TASK TO COMPLETE = Collect every line below that contains the word "edgeStyle".

★ ★ ★ ★ ★ ★ ★

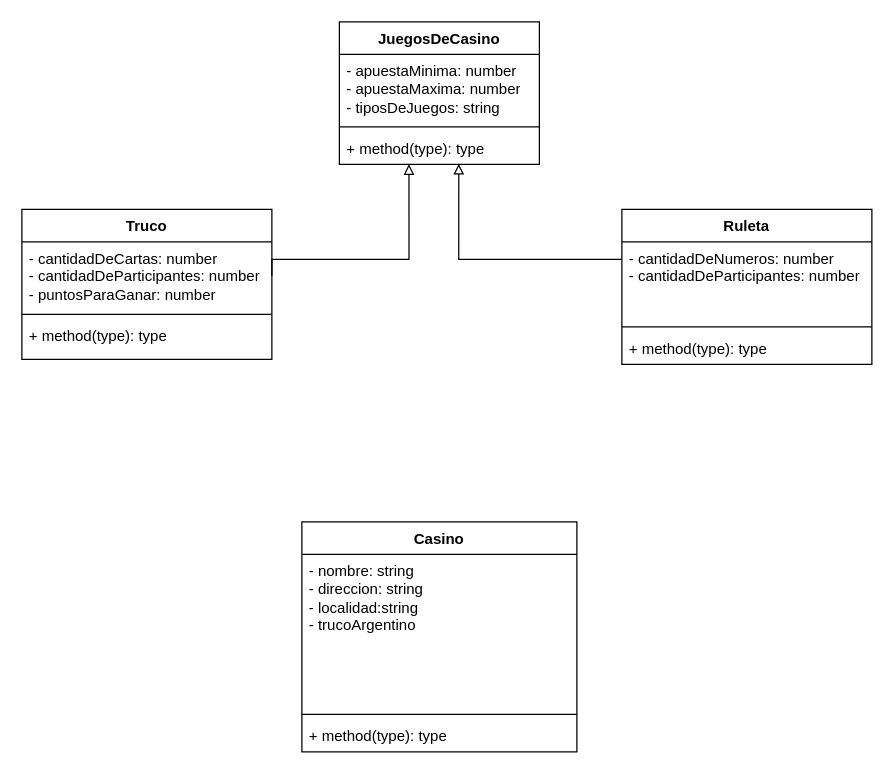
alexis-gorosito/baul_alexis keeps this draw.io diagram as Uml casino.drawio. Above is the earlier version. Source tidied: cells renumbered, new cells numbered last; positions are measured from the earlier drawing's top-left corner, leaving out a move shared by most shapes. Both pictures are drawn from the tidied source at 125%, with x=0, y=0 at pixel (21, 21).
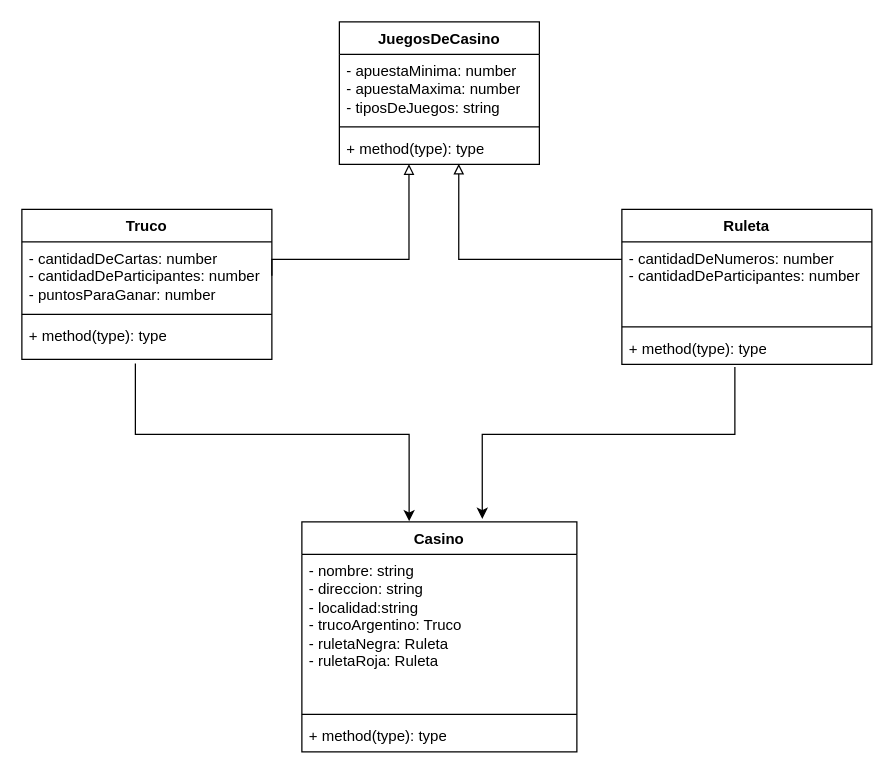
Above is the later version.

Unchanged cells that the change refers to:
```xml
<mxCell id="9" value="+ method(type): type" style="text;strokeColor=none;fillColor=none;align=left;verticalAlign=top;spacingLeft=4;spacingRight=4;overflow=hidden;points=[[0,0.5],[1,0.5]];portConstraint=eastwest;whiteSpace=wrap;html=1;" parent="6" vertex="1">
  <mxGeometry y="88" width="200" height="32" as="geometry" />
</mxCell>
<mxCell id="13" value="+ method(type): type" style="text;strokeColor=none;fillColor=none;align=left;verticalAlign=top;spacingLeft=4;spacingRight=4;overflow=hidden;points=[[0,0.5],[1,0.5]];portConstraint=eastwest;whiteSpace=wrap;html=1;" parent="10" vertex="1">
  <mxGeometry y="98" width="200" height="26" as="geometry" />
</mxCell>
<mxCell id="16" value="Casino" style="swimlane;fontStyle=1;align=center;verticalAlign=top;horizontal=1;startSize=26;whiteSpace=wrap;html=1;" parent="1" vertex="1">
  <mxGeometry x="224" y="400" width="220" height="184" as="geometry" />
</mxCell>
```

The edit, as a diff of the source:
```diff
@@
+    <mxCell id="20" style="edgeStyle=orthogonalEdgeStyle;rounded=0;jettySize=auto;html=1;entryX=0.39;entryY=-0.003;entryDx=0;entryDy=0;entryPerimeter=0;exitX=0.454;exitY=1.106;exitDx=0;exitDy=0;exitPerimeter=0;" parent="1" edge="1" source="9" target="16">
+      <mxGeometry relative="1" as="geometry">
+        <Array as="points">
+          <mxPoint x="91" y="330" />
+          <mxPoint x="310" y="330" />
+        </Array>
+      </mxGeometry>
+    </mxCell>
@@
-    <mxCell id="17" value="- nombre: string&lt;br&gt;- direccion: string&lt;br&gt;- localidad:string&lt;br&gt;- trucoArgentino" style="text;strokeColor=none;fillColor=none;align=left;verticalAlign=top;spacingLeft=4;spacingRight=4;overflow=hidden;whiteSpace=wrap;html=1;" parent="16" vertex="1">
+    <mxCell id="17" value="- nombre: string&lt;br&gt;- direccion: string&lt;br&gt;- localidad:string&lt;br&gt;- trucoArgentino: Truco&lt;br&gt;- ruletaNegra: Ruleta&lt;br&gt;- ruletaRoja: Ruleta" style="text;strokeColor=none;fillColor=none;align=left;verticalAlign=top;spacingLeft=4;spacingRight=4;overflow=hidden;whiteSpace=wrap;html=1;" parent="16" vertex="1">
       <mxGeometry y="26" width="220" height="124" as="geometry" />
     </mxCell>
@@
+    <mxCell id="21" style="edgeStyle=orthogonalEdgeStyle;rounded=0;jettySize=auto;html=1;entryX=0.656;entryY=-0.013;entryDx=0;entryDy=0;entryPerimeter=0;exitX=0.452;exitY=1.082;exitDx=0;exitDy=0;exitPerimeter=0;" parent="1" edge="1" source="13" target="16">
+      <mxGeometry relative="1" as="geometry">
+        <Array as="points">
+          <mxPoint x="570" y="330" />
+          <mxPoint x="368" y="330" />
+        </Array>
+      </mxGeometry>
+    </mxCell>
```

★ ★ ★ ★ ★ ★ ★

ANSWER SECTION =
+    <mxCell id="20" style="edgeStyle=orthogonalEdgeStyle;rounded=0;jettySize=auto;html=1;entryX=0.39;entryY=-0.003;entryDx=0;entryDy=0;entryPerimeter=0;exitX=0.454;exitY=1.106;exitDx=0;exitDy=0;exitPerimeter=0;" parent="1" edge="1" source="9" target="16">
+    <mxCell id="21" style="edgeStyle=orthogonalEdgeStyle;rounded=0;jettySize=auto;html=1;entryX=0.656;entryY=-0.013;entryDx=0;entryDy=0;entryPerimeter=0;exitX=0.452;exitY=1.082;exitDx=0;exitDy=0;exitPerimeter=0;" parent="1" edge="1" source="13" target="16">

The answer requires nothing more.